Bevlock, now working at Mercy Fitzgerald Hospital, also felt the insulin that Izzy was getting from the free clinic was inappropriate for him.
She believed he needed a better class of insulin, and gave him 30 days of free samples, Lantis and Novolog.
Thomas P. Storey, the physician in charge of city clinics, said, "Did she also tell him those drugs will cost $500 a month?"
Philadelphia spends $40 million a year on clinics, $7 million for pharmacy, Storey said. He said the city can't afford to buy more expensive insulin for all the diabetics it treats.
Everyone wants the best drugs, he said. But who pays for it?
"People want the American system for free," he said.
Because of his hospitalization, his diabetes, and his low income, Izzy became eligible for medical assistance from the state for one year.
Taxpayers will pick up most of his hospital costs. The latest bill shows that Izzy owes $5,173.94. He was told that medical assistance would cover that too, but if it doesn't, he says, he'll pay a few dollars a week.
Medical assistance also enables Izzy to get the better insulin at a pharmacy, and to see the specialist, Popii, whom he met recently.
"She told me I need to see a dietitian," he said, "so she can help me out to count calories and teach me to balance out my food and medicine. That was quite helpful. And she gave me some extra medicines. It went well. It felt good. And I'm going to revisit. I have to do blood work, and she has to analyze."
Izzy must apply for medical assistance again next May. The university limits him to part-time hours at the garage, but he is hoping to get on full time, which would entitle him to health insurance.
That's a big reason why he stays.
What Went Wrong
Iyasu Habtemicael is an uninsured diabetic who missed an appointment at a free city clinic due to work. He couldn't get through to reschedule, and then gave up trying. A few months later, his blood sugar soared, and he spent five days in the ICU. Taxpayers covered most of the $41,000 bill. It all could have been avoided by easier access to care, said the nurse practitioner who treated him.

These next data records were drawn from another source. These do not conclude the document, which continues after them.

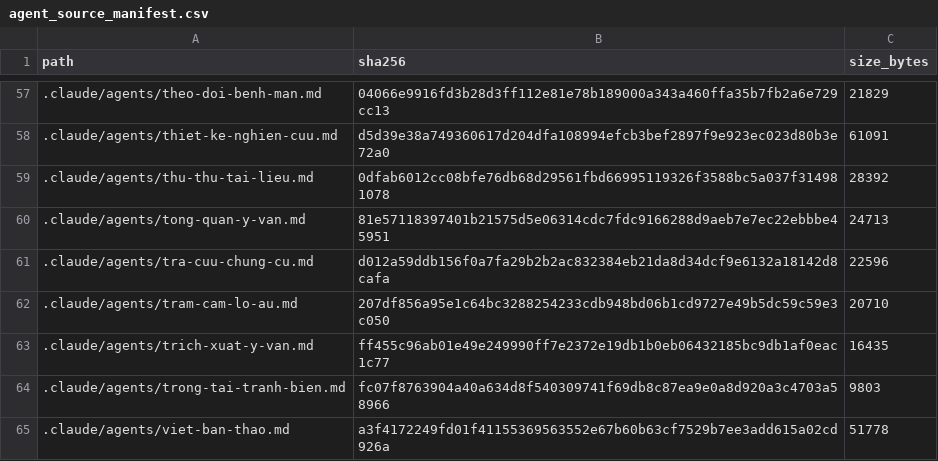
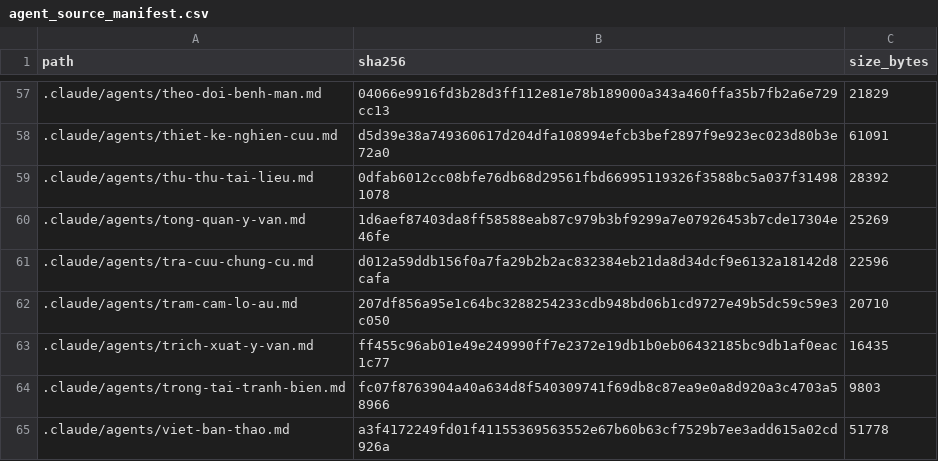
Before and after one commit to drluanbv175/medical-ebm-automation, a CSV file: runtime/manifests/agent_source_manifest.csv, drawn as a sheet; only a part is shown, gaps mark what is left out.

```diff
--- a/runtime/manifests/agent_source_manifest.csv
+++ b/runtime/manifests/agent_source_manifest.csv
@@ -59,3 +59,3 @@ path,sha256,size_bytes
 .claude/agents/thu-thu-tai-lieu.md,0dfab6012cc08bfe76db68d29561fbd66995119326f3588bc5a037f314981078,28392
-.claude/agents/tong-quan-y-van.md,81e57118397401b21575d5e06314cdc7fdc9166288d9aeb7e7ec22ebbbe45951,24713
+.claude/agents/tong-quan-y-van.md,1d6aef87403da8ff58588eab87c979b3bf9299a7e07926453b7cde17304e46fe,25269
 .claude/agents/tra-cuu-chung-cu.md,d012a59ddb156f0a7fa29b2b2ac832384eb21da8d34dcf9e6132a18142d8cafa,22596
```
Also changed, not shown: 4 other files.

Contact staff writer Michael Vitez
at 215-854-5639 or email@example.com